The outbreak of COVID-19 (commonly known as the Coronavirus) has impacted various industries at a global level. With the World Health Organization’s official declaration of the illness as a pandemic, it seems likely COVID-19 will continue to have widespread and profound economic impact on numerous businesses around the world.

Notably, this crisis has presented challenges in performing existing contractual obligations for companies in a variety of sectors. Understandably, for example, companies may lack the employees necessary to manufacture goods to be supplied under agreement to third parties. Others may lack the ability to benefit from obligations covenanted for. These are but a few of a myriad of possibilities.

What is a Force Majeure Clause?

A force majeure clause is a provision in a contract that justifies a party’s non-performance of its contractual obligations as a result of an event beyond the parties’ control. Some of the common events identified in a force majeure clause include acts of God, war, terrorism, riot, natural disaster, and disease. In general, force majeure clauses permit the affected party to suspend, defer, or terminate the contract without liability.

To avoid ambiguity, contracting parties may specify the events or circumstances that will excuse performance of obligations. This approach enables the parties to allocate risks inherent in force majeure events and typically leaves little room for a court’s inquiry into the event’s foreseeability. In other cases, the clause may provide for an open list of circumstances that do not limit the definition of force majeure events. Such clauses will commonly use the phrases “including”, “including, without limitation,” or “other similar events.”
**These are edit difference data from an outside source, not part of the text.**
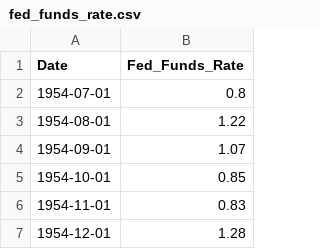
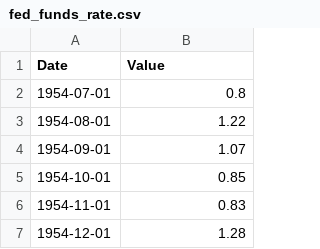
Before and after one commit to ljmvictor/us-economic-tracker, a CSV file: data/fed_funds_rate.csv, drawn as a sheet; only a part is shown.

```diff
--- a/data/fed_funds_rate.csv
+++ b/data/fed_funds_rate.csv
@@ -1,2 +1,2 @@
-Date,Fed_Funds_Rate
+Date,Value
 1954-07-01,0.8
```
Also changed, not shown: 9 other files.
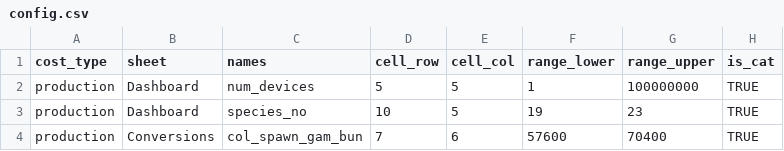
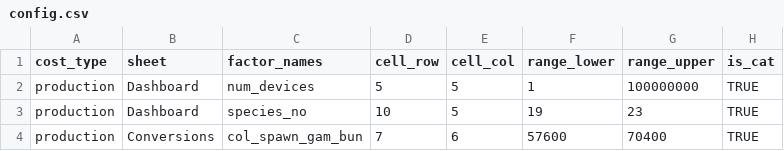
Before and after one commit to open-AIMS/cost_model_queries, a CSV file: config.csv, drawn as a sheet; only a part is shown.

Commit message:
Update docs, remove unnecessary imports,
Make some parameter names more readable
Fix names definition in problem spec to be of correct type

```diff
--- a/config.csv
+++ b/config.csv
@@ -1,2 +1,2 @@
-cost_type,sheet,names,cell_row,cell_col,range_lower,range_upper,is_cat
+cost_type,sheet,factor_names,cell_row,cell_col,range_lower,range_upper,is_cat
 production,Dashboard,num_devices,5,5,1,100000000,TRUE
```
Also changed, not shown: 7 other files.
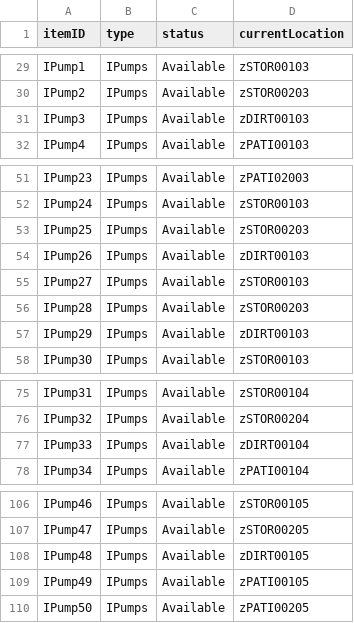
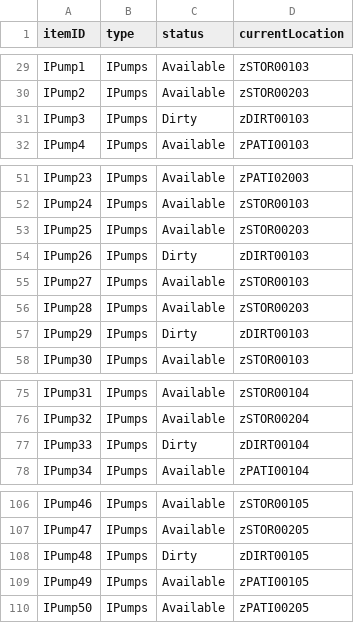
Before and after one commit to CS3733-D22-Team-Z/Iteration4, a CSV file: MedicalEquipment.csv, drawn as a sheet; only a part is shown, gaps mark what is left out.

```diff
--- a/MedicalEquipment.csv
+++ b/MedicalEquipment.csv
@@ -30,3 +30,3 @@ IPump1,IPumps,Available,zSTOR00103
 IPump2,IPumps,Available,zSTOR00203
-IPump3,IPumps,Available,zDIRT00103
+IPump3,IPumps,Dirty,zDIRT00103
 IPump4,IPumps,Available,zPATI00103
@@ -53,6 +53,6 @@ IPump24,IPumps,Available,zSTOR00103
 IPump25,IPumps,Available,zSTOR00203
-IPump26,IPumps,Available,zDIRT00103
+IPump26,IPumps,Dirty,zDIRT00103
 IPump27,IPumps,Available,zSTOR00103
 IPump28,IPumps,Available,zSTOR00203
-IPump29,IPumps,Available,zDIRT00103
+IPump29,IPumps,Dirty,zDIRT00103
 IPump30,IPumps,Available,zSTOR00103
@@ -76,3 +76,3 @@ IPump31,IPumps,Available,zSTOR00104
 IPump32,IPumps,Available,zSTOR00204
-IPump33,IPumps,Available,zDIRT00104
+IPump33,IPumps,Dirty,zDIRT00104
 IPump34,IPumps,Available,zPATI00104
@@ -107,3 +107,3 @@ IPump46,IPumps,Available,zSTOR00105
 IPump47,IPumps,Available,zSTOR00205
-IPump48,IPumps,Available,zDIRT00105
+IPump48,IPumps,Dirty,zDIRT00105
 IPump49,IPumps,Available,zPATI00105
```
Also changed, not shown: 6 other files.
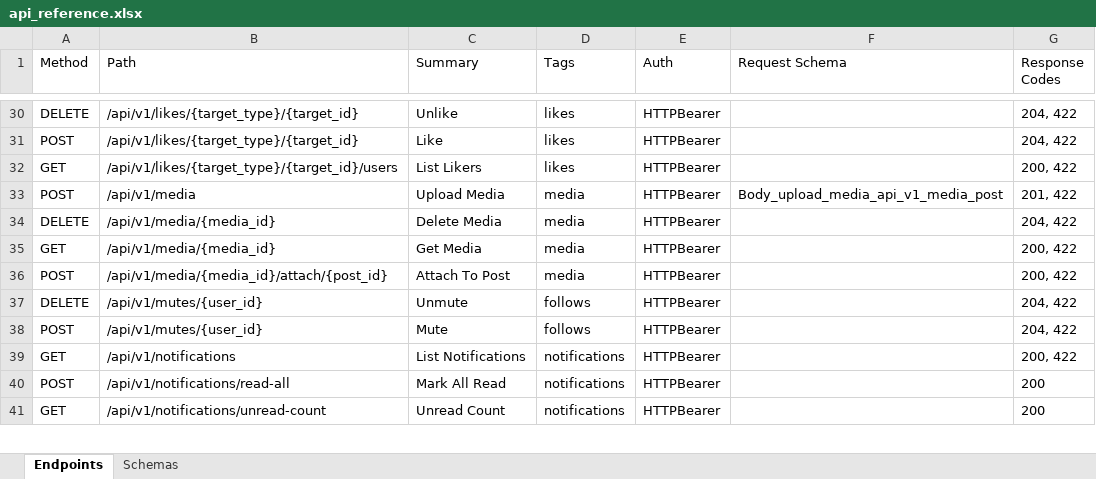
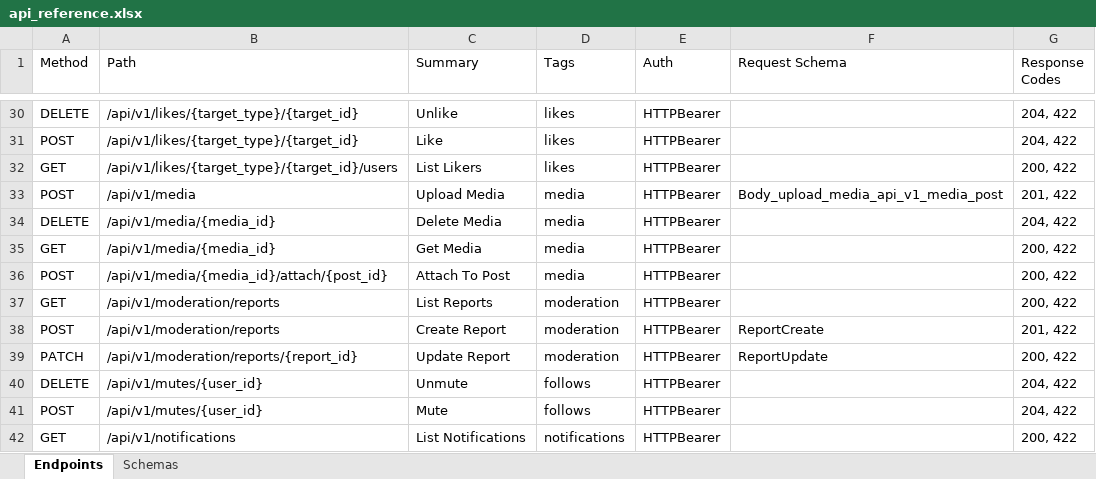
Before and after one commit to touhid9xx/social-api, an Excel workbook: contracts/api_reference.xlsx, sheet Endpoints, drawn as a sheet; only a part is shown, gaps mark what is left out; the shorter side is filled out with more unchanged rows; values as stored, in another font and other column widths than the file's, no borders; the diff names each change by its address in the sheet, - before the commit and + after, or states it on an @@ line.

Commit message:
moderation (reports queue, status lifecycle, WS resolve)

```diff
--- a/contracts/api_reference.xlsx (sheet Endpoints)
+++ b/contracts/api_reference.xlsx (sheet Endpoints)
+row 37: GET | /api/v1/moderation/reports | List Reports | moderation | HTTPBearer |  | 200, 422
+row 38: POST | /api/v1/moderation/reports | Create Report | moderation | HTTPBearer | ReportCreate | 201, 422
+row 39: PATCH | /api/v1/moderation/reports/{report_id} | Update Report | moderation | HTTPBearer | ReportUpdate | 200, 422
```
Also changed, not shown: sheet Schemas, 15 other files.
A force majeure clause is typically enforceable only to the extent it is included in the relevant contract. In Canada, most contracts include one. A typical example is:

No party shall be liable or responsible to the other party, nor be deemed to have defaulted under or breached this Agreement, for any failure or delay in fulfilling or performing any term of this Agreement, if such failure or delay results from acts beyond the affected party's reasonable control, including without limitation, acts of God, flood, fire, war, invasion, terrorist threats or acts, riot or other civil unrest; government order or law, action by any governmental authority, strikes, labour stoppages or other industrial disturbances.

This common example of a force majeure provision does not specifically delineate or provide for virological events such as COVID-19. It is unlikely most contracts do.

Does COVID-19 Constitute a Force Majeure Event?

The question of whether the outbreak and spread of COVID-19 constitutes a force majeure event, is a matter of interpretation that depends on the contract language and the facts of the case. If a clause clearly stipulates events such as epidemics or pandemics, it may be easier for the party seeking relief to establish that COVID-19 falls within the ambit of the force majeure clause.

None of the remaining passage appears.